What are advantages of open science for industrial applications related research

+6 votes
asked Aug 4, 2015 in Open Science by dblock (30 points)

Industrial related research tend to hide detail information and are therefore the opposite of open science. Obvious advantages are:

  • Reproducibility of proposed approaches
  • Methodology transparency

Does anyone have industrial open science experience? Does disclosure of the source/data benefit industrial research?

This post has been migrated from the Open Science private beta at StackExchange (A51.SE)
commented Aug 18, 2015 by Alexander Konovalov (135 points)
If you think that this thread should be migrated to Academia or another SE site because the OpenScience beta is closing, please edit the list of questions shortlisted for the migration [here](http://meta.openscience.stackexchange.com/questions/73/).

This post has been migrated from the Open Science private beta at StackExchange (A51.SE)

1 Answer

+1 vote
answered Aug 7, 2015 by jaipel (65 points)

While I am unaware of any past or present open science collaborations in industry (I might expect something of this sort in bioinformatics / drug discovery, but I am not in that field so I don't know), I would note that there have been many corporate technology consortia that have led to significant advances. See for instance:

  1. The AIM (Apple/IBM/Motorola) Alliance, which created the PowerPC chip. Although the PPC did not last, it engendered competition in the CPU marketplace and kept Intel and other x86 chip manufacturers on their toes.
  2. The Digital Display Working Group, without whom we'd have no DVI ports.
  3. The Khronos Group, which works on improving graphics performance on PCs.
  4. SEMATECH, which performs basic research on chip-manufacturing techniques.

I think whether or not such consortia benefit individual members depends. If you're a smaller company, joining a consortium might help you tremendously, since you would be able to perform research on a larger scale than if you were just trying to work independently.
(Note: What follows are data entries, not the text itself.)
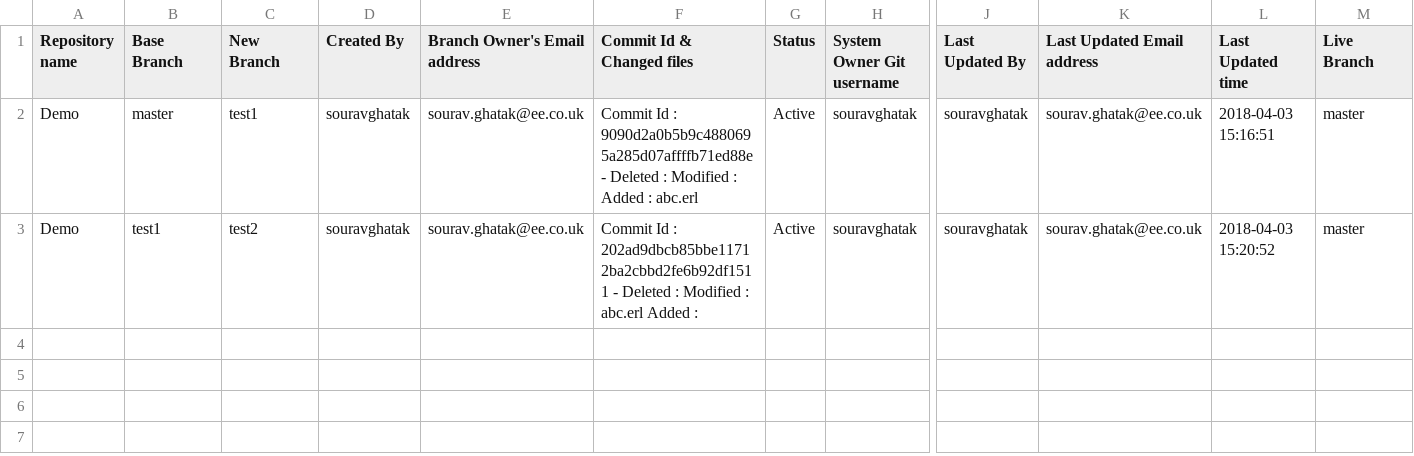
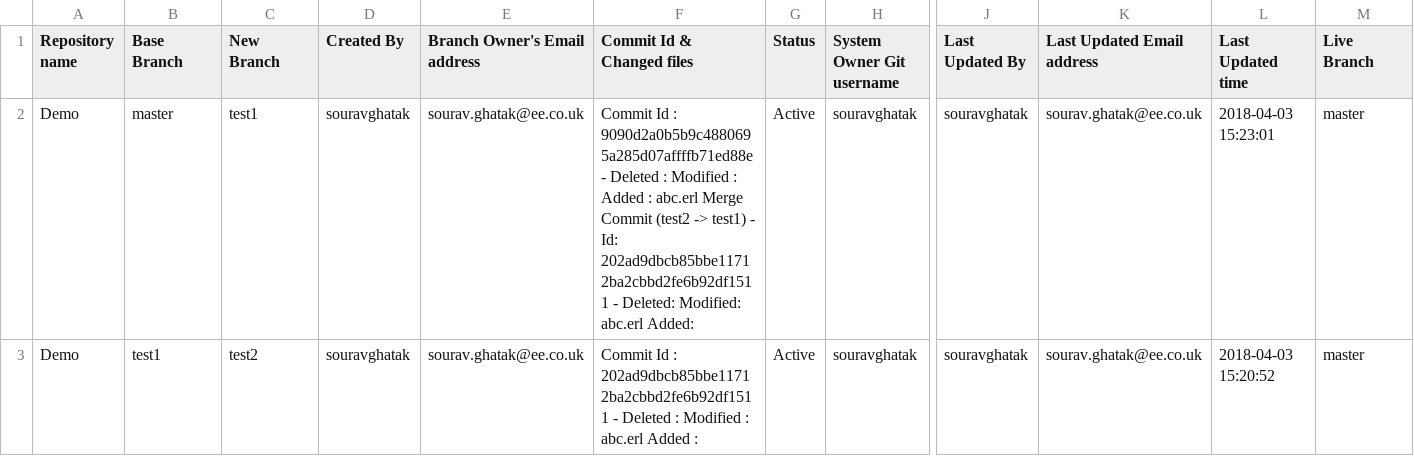
Before and after one commit to souravghatak/Tracker, a CSV file: Demo_tracker.csv, drawn as a sheet; only a part is shown, gaps mark what is left out; the diff names each change by its address in the sheet, - before the commit and + after, or states it on an @@ line.

Commit message:
Merged branch test2 into test1 branch

```diff
--- a/Demo_tracker.csv
+++ b/Demo_tracker.csv
-F2 (Commit Id & Changed files): …: abc.erl
+F2 (Commit Id & Changed files): …: abc.erl Merge Commit (test2 -> test1) - Id: 202ad9dbcb85bbe11712ba2cbbd2fe6b92df1511 - Deleted: Modified: abc.erl Added:
-L2 (Last Updated time): 2018-04-03 15:16:51
+L2 (Last Updated time): 2018-04-03 15:23:01
```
If you are a larger company with enough cash in the coffers to do big science (or tech R&D, in the above instances) without others, you might be able to duck out of a consortium and still do very well (Intel and Samsung are, in fact, trying to do this with SEMATECH right now). In general, open consortia have created standards that have been adopted much more widely than individual proprietary standards. All in all, there's some serious game theory involved.

This post has been migrated from the Open Science private beta at StackExchange (A51.SE)

Welcome to Open Science Q&A, where you can ask questions and receive answers from other members of the community.

If you participated in the Open Science beta at StackExchange, please reclaim your user account now – it's already here!

e-mail the webmaster